At the age of 17, Todd married Bertha Freeman on Valentine's Day 1927. . In 1929, she bore him a son, Mike Todd, Jr.. Freeman died in 1946, and Todd remarried, to actress Joan Blondell July 5, 1947. They were divorced June 8, 1950 after she alleged that he abused and extorted her. He went on to marry actress Elizabeth Taylor, with whom he had a tempestuous relationship. The couple exchanged vows February 2, 1957. The couple had a daughter, Elizabeth Frances (Liza) Todd, who was born 7 August of that year.
On 22 March 1958, Todd's private plane, Lucky Liz, crashed near Grants, New Mexico. The plane, a Lockheed Lodestar, was downed by engine failure while being operated grossly overweight at the limit of its altitude capability, and the crash killed all four on board. These included Todd; screenwriter and author Art Cohn, who was writing Todd's biography "The Nine Lives of Mike Todd"; pilot Bill Verner; and co-pilot Tom Barclay. Todd is buried in Chicago at Beth Aaron Cemetery in plot 66. In his autobiography, Eddie Fisher, who considered himself to be Todd's best friend, stated that no fragments of Todd had been found, and that his coffin contained only his ring.
The Los Angeles Times reported in 1977 that Eddie's story was false -- remains of Todd were indeed found and buried. Todd's remains were desecrated by robbers, who broke into his coffin looking for said ring. The bag containing what was left of Mike Todd was found under a tree near his plot.
Todd's business career was volatile, and failed ventures left him bankrupt many times.
In 1952, Todd produced an extravagant production of the Johann Strauss II operetta, "A Night In Venice," complete with floating gondolas at the newly constructed Jones Beach Theatre in Long Island, New York. It ran for two seasons.

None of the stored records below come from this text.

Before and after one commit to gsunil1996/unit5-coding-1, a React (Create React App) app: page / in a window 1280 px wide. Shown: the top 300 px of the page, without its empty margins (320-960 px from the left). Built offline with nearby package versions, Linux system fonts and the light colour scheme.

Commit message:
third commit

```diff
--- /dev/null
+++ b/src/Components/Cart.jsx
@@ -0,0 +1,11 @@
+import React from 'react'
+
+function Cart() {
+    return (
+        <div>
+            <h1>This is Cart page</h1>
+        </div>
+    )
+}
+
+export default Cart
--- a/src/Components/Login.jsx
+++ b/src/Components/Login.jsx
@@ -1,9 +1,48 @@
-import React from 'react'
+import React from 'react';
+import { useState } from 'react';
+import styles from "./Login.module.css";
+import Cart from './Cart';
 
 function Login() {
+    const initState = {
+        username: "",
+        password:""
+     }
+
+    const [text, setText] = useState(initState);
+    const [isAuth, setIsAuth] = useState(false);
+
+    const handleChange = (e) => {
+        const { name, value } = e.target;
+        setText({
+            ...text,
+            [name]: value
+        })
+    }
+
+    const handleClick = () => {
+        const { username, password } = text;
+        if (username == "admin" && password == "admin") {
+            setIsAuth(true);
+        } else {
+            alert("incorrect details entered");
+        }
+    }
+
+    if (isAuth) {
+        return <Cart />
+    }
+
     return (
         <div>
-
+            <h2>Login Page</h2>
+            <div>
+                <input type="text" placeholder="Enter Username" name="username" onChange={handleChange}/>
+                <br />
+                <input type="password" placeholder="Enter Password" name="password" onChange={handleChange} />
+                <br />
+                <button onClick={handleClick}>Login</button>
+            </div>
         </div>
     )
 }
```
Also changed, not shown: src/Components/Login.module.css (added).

In 1950, Mike Todd formed The Cinerama Company with the broadcaster Lowell Thomas (who founded Capital Cities Communications) and the inventor Fred Waller. The company was created to exploit Cinerama, a film process created by Waller that used three film projectors to create a giant composite image on a curved screen. The first Cinerama feature was This is Cinerama, which was released in September 1952.
Soon after its release, Todd left the Cinerama Company to develop a new widescreen process which would eliminate some of Cinerama's flaws. The result was the Todd-AO process, designed by the American Optical Company. The process was first used commercially for the successful 1955 film adaptation of Oklahoma!. Todd later produced the film for which he is most famous, Michael Todd's Around the World in 80 Days, which debuted in cinemas on October 17 1956. Costing only $6 million to produce, the movie earned $16 million at the box office. In 1957, "Around the World in 80 Days" won the Best Picture Academy Award.